I said yesterday that I think there are increasing signs that Web 2.0 in business — aka Enterprise 2.0 — has turned the corner into a practical phase. Both Stowe Boyd and Andrew McAfee pick up that same theme in recent blog posts.
Andrew’s post is here. In it he explores the ways in which the Web 2.0 sensibilities of Generation Y (or millennials, or the Facebook Generation, however you prefer to refer to them) that are manifesting themselves in business in the form of Enterprise 2.0 fare when they encounter the established business practices of the Fortune 500 — that is, traditional management structure and practice. As Enterprise 2.0 captured peoples’ imaginations, many people began to predict a sea change in business management styles. No more hierarchies, democratized decision making instead of management decrees, free-flowing organizational structure. What Andrew points out in his analysis, though, is the that rather than the new styles replacing the old styles, what’s really happening is a blending of the styles. There are practices that long predate Enterprise 2.0 that are still valid and necessary for good business management and there are parts of Enterprise 2.0 practice that add great value to an organization when they co-exist with existing practices. Democratized decision making, for example doesn’t have to mean that management hands over control over decision making to the employees on everything, but surely there’s a more effective way to make decisions than having a small group of senior execs who only talk to each other. A blended approach would be to open up the dialogue to include more voices from more places within the enterprise to inform the decision making that still may occur in the office of the CEO.

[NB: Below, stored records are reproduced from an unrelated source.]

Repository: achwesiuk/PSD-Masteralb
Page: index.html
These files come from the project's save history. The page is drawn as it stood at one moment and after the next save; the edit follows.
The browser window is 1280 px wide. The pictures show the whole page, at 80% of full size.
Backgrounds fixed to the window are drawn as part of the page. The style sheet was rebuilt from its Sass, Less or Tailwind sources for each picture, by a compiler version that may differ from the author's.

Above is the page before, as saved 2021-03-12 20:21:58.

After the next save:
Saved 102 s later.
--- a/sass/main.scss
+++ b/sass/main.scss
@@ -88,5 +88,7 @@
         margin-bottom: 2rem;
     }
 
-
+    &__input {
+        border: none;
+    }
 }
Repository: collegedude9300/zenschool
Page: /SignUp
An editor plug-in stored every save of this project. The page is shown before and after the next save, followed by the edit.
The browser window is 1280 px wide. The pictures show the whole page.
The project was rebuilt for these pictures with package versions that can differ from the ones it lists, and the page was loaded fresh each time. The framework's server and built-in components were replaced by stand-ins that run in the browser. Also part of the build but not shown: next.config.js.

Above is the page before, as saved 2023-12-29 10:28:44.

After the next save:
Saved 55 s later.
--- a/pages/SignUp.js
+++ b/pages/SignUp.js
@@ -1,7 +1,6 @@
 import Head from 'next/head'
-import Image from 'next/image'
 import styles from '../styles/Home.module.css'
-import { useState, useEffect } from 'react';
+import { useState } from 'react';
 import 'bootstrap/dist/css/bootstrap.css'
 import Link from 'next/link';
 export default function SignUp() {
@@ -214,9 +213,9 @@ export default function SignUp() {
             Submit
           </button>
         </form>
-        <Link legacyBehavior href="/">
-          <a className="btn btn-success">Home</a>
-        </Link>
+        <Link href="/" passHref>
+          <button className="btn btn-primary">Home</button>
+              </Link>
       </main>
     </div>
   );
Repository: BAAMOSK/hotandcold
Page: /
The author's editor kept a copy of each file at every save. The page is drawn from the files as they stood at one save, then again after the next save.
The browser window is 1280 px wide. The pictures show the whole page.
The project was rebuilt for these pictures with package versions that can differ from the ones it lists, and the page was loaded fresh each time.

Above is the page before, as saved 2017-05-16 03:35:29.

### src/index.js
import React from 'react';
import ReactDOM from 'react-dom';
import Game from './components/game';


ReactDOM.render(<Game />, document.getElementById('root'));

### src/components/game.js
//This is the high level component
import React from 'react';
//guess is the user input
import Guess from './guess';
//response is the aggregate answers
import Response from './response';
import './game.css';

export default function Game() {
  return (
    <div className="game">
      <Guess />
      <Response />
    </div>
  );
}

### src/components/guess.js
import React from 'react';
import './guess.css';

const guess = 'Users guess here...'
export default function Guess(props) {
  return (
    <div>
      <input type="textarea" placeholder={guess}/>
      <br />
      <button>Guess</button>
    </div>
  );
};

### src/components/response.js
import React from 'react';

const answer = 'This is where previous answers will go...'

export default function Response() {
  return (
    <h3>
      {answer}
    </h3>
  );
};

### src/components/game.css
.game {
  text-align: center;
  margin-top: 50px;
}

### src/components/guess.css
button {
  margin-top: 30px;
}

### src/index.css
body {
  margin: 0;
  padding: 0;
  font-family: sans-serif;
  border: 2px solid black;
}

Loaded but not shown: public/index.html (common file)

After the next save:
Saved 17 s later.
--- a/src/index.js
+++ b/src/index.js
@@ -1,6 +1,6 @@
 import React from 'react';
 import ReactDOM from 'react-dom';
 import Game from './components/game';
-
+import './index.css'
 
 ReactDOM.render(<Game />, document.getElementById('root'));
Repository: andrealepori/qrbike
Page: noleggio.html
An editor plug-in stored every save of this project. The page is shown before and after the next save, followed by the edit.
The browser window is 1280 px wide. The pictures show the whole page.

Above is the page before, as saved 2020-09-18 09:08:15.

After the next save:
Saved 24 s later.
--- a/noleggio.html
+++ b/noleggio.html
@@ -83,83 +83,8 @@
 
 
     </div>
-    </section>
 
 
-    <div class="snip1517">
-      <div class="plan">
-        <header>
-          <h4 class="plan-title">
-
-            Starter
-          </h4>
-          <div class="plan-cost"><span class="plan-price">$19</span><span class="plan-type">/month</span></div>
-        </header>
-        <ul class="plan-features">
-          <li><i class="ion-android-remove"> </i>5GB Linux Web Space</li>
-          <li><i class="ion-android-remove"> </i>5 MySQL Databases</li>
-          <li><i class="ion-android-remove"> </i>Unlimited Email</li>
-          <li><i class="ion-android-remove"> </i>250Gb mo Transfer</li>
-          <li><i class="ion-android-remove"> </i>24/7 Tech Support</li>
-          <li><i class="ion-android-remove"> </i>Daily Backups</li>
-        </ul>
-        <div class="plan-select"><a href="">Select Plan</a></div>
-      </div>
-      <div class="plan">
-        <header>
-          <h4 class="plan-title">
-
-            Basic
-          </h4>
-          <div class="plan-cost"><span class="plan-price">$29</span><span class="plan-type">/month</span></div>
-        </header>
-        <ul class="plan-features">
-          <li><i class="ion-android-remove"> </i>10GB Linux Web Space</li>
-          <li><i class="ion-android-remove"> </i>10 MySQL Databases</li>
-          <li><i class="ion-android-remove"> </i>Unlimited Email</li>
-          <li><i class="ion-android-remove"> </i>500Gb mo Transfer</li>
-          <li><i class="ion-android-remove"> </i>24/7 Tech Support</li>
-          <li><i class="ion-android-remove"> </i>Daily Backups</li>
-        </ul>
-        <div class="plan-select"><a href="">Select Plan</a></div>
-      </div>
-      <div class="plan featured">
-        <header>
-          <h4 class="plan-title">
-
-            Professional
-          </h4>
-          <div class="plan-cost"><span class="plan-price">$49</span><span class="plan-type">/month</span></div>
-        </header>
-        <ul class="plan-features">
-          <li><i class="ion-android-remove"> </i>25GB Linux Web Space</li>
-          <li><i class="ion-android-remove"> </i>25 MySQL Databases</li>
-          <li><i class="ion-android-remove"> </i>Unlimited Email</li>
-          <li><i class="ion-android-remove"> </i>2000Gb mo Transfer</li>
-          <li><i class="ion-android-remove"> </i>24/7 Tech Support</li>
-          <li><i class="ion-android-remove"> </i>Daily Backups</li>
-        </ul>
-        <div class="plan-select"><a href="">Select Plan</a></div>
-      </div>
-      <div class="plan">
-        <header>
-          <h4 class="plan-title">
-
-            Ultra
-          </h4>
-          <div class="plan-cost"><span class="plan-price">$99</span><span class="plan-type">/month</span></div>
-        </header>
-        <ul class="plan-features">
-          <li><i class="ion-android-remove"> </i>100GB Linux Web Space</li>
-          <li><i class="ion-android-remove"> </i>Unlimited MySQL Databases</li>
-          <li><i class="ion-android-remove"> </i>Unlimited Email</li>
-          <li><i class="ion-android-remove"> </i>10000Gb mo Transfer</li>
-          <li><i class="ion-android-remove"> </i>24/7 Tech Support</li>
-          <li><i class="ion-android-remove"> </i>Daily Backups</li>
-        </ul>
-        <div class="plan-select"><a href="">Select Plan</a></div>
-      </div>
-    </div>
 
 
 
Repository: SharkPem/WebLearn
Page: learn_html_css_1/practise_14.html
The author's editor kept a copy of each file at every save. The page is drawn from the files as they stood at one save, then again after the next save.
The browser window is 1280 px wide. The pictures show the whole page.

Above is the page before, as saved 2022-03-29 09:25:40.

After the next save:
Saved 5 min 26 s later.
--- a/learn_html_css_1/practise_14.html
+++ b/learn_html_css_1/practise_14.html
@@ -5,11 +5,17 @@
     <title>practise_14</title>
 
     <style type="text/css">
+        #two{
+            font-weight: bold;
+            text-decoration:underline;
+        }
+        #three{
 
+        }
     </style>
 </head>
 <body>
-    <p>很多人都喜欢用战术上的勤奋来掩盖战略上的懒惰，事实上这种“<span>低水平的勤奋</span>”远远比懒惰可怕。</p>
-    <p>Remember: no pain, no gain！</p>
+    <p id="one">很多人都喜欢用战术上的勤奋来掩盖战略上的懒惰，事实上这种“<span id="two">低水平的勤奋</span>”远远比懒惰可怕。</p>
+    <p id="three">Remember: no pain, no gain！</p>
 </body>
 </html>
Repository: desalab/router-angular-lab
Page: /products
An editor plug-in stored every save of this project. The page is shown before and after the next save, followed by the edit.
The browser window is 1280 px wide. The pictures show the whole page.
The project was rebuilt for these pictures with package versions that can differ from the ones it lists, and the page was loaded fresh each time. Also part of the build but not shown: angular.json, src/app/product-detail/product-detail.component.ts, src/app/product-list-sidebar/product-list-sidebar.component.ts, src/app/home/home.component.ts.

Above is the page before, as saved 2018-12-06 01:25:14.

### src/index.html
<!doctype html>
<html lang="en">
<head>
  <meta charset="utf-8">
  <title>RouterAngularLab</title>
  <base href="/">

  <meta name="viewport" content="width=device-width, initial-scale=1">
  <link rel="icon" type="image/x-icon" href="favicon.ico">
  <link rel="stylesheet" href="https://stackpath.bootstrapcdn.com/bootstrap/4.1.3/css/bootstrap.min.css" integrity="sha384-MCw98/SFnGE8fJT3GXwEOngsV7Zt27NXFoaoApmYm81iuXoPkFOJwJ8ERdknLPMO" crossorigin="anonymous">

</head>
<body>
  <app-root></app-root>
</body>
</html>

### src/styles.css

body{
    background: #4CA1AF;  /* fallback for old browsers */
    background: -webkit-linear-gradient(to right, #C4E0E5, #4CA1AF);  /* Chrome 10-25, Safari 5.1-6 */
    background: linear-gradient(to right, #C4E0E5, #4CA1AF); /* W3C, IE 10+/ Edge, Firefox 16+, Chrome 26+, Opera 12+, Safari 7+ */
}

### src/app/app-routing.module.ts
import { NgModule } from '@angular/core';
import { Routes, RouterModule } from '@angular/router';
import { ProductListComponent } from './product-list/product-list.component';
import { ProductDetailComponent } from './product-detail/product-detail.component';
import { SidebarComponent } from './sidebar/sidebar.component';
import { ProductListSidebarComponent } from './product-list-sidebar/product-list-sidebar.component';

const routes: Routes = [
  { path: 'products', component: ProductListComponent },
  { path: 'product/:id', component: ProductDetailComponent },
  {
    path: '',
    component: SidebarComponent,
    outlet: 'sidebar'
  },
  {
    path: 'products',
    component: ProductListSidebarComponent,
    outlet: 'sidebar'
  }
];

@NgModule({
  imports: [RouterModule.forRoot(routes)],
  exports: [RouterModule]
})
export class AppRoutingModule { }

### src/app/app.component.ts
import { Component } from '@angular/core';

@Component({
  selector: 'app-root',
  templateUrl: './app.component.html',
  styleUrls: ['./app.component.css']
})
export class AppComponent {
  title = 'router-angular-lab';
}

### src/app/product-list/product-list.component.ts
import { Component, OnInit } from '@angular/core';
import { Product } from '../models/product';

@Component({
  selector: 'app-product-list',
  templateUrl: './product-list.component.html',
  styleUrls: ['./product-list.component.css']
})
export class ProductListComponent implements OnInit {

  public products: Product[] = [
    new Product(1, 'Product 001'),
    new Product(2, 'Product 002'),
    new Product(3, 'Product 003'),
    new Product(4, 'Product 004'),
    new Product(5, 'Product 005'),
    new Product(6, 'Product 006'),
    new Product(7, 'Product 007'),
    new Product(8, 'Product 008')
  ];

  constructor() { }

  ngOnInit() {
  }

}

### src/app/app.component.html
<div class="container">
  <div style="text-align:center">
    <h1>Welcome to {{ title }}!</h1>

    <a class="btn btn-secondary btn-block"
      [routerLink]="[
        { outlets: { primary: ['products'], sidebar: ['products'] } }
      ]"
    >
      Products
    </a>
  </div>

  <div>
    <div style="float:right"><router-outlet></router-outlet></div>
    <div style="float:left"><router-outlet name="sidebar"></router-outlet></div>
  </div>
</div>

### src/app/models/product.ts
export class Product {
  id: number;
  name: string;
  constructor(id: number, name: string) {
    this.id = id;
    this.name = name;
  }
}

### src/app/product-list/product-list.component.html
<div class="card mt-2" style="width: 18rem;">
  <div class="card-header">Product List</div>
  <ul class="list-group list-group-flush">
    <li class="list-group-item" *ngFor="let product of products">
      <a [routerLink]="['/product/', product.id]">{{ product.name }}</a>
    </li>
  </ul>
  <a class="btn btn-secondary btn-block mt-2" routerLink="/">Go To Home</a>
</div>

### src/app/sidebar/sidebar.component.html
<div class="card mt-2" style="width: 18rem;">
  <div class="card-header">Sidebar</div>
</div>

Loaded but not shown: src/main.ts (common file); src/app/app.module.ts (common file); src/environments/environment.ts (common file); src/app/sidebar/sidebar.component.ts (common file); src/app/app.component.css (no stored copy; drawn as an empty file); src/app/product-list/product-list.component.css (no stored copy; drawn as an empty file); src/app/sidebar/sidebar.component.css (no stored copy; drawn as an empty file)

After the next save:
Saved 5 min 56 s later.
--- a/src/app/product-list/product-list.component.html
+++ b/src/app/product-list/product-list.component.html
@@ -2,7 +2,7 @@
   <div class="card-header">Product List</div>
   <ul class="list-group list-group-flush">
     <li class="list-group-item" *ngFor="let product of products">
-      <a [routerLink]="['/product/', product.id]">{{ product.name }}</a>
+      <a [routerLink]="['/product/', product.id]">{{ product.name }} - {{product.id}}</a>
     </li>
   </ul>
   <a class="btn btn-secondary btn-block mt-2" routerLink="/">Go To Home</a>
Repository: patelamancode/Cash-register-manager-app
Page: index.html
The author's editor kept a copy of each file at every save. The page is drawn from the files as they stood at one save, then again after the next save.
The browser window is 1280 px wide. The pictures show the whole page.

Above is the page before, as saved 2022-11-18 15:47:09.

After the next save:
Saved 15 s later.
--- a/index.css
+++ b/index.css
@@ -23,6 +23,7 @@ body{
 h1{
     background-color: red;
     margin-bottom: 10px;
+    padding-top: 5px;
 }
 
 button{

The idea that the established practices can still be valid comes through very strongly in Stowe Boyd’s interview with Joe Schueller of Proctor & Gamble. Schueller is a strong proponent of Enterprise 2.0 enhancements to business practice, but he points out the P&G has 170 years of business practice under its belt, most of it still valid. What P&G wants to do with Enterprise 2.0 is not use it as an excuse to discard that 170 years of experience, but use it as a tool that better connects employees to that aggregated experience.
The Gartner Hype Cycle comes to mind as I think about Enterprise 2.0′s shift from idealistic to practical. New ideas entering the market consciousness tend to rocket up to the rarified heights of the Peak of Inflated Expectations. When people realize the idea is not ready to deliver as promised, the idea plummets into the Trough of Disillusionment. Many ideas die there and are never heard from again. But others, the valid ones, claw their way out of the trough and onto the Plateau of Productivity, a much more subtle slope than the Peak of Inflated Expectations, but a much more realistic one. It’s on the Plateau of Productivity where you see the once hyped idea begin to yield measurable benefit.
Where is Enterprise 2.0 in the hype cycle? A few posts ago I talked about the growing acknowledgment by the Enterprise 2.0 thought leaders that the idea hasn’t taken root as quickly as they’d predicted it would and today I’m talking about that same group recognizing that Enterprise 2.0′s real value is in blending with the parts of established practice that remain valid and can be made better with the addition of new practices. To me, that looks like Enterprise 2.0 stepping out of the Trough and toward the Plateau. Perhaps I overstate it and E2.0 is still climbing the Slope of Enlightenment. What do you say? We can argue the subtleties of placement, but it does seem to me we’re about to see an increase in the practical ideas for how to really make Enterprise 2.0 work.